**Records from a data source:**
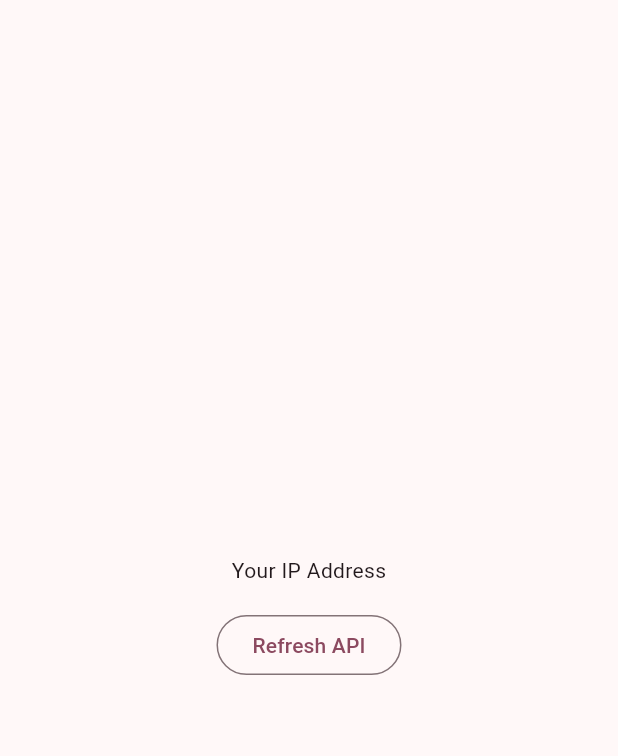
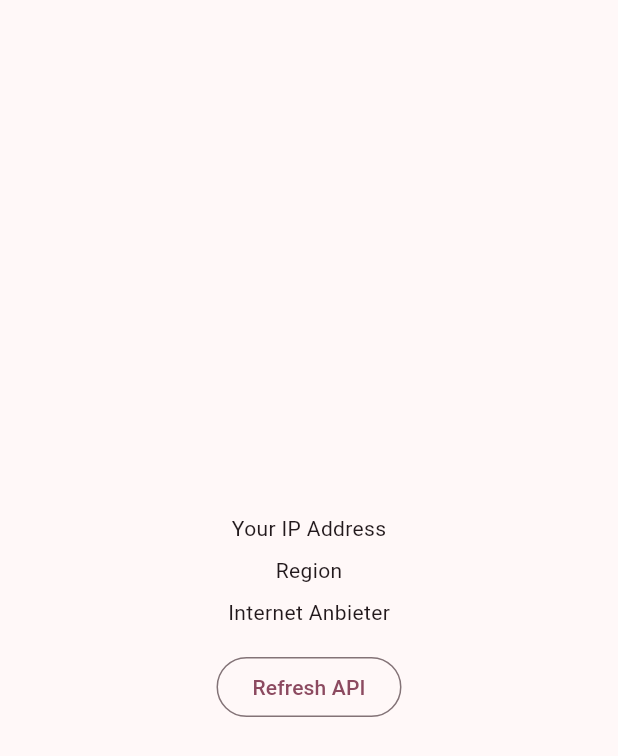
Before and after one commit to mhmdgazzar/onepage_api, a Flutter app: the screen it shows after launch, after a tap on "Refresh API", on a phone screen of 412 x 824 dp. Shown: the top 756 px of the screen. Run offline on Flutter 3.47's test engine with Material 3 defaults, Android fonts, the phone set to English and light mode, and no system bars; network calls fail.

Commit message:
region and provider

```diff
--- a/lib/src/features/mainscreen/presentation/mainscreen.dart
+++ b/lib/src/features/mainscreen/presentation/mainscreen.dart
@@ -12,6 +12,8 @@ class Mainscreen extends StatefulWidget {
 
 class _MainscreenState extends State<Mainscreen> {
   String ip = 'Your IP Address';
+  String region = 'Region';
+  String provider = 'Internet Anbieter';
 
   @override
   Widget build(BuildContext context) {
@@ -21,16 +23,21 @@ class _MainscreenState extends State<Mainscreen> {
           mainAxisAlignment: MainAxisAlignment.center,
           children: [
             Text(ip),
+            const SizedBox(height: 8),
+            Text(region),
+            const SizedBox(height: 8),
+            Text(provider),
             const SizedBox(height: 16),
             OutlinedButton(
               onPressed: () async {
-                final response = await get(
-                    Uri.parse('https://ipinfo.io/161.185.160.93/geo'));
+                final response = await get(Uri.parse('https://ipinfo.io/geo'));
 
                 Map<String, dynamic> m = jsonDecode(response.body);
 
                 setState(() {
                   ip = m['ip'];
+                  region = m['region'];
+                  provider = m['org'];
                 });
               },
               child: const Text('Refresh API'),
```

**HOW TO COMPLETE THIS TASK:** From the data, pick out every line that includes "response".

**TASK ANSWER:**
-                final response = await get(
+                final response = await get(Uri.parse('https://ipinfo.io/geo'));
                 Map<String, dynamic> m = jsonDecode(response.body);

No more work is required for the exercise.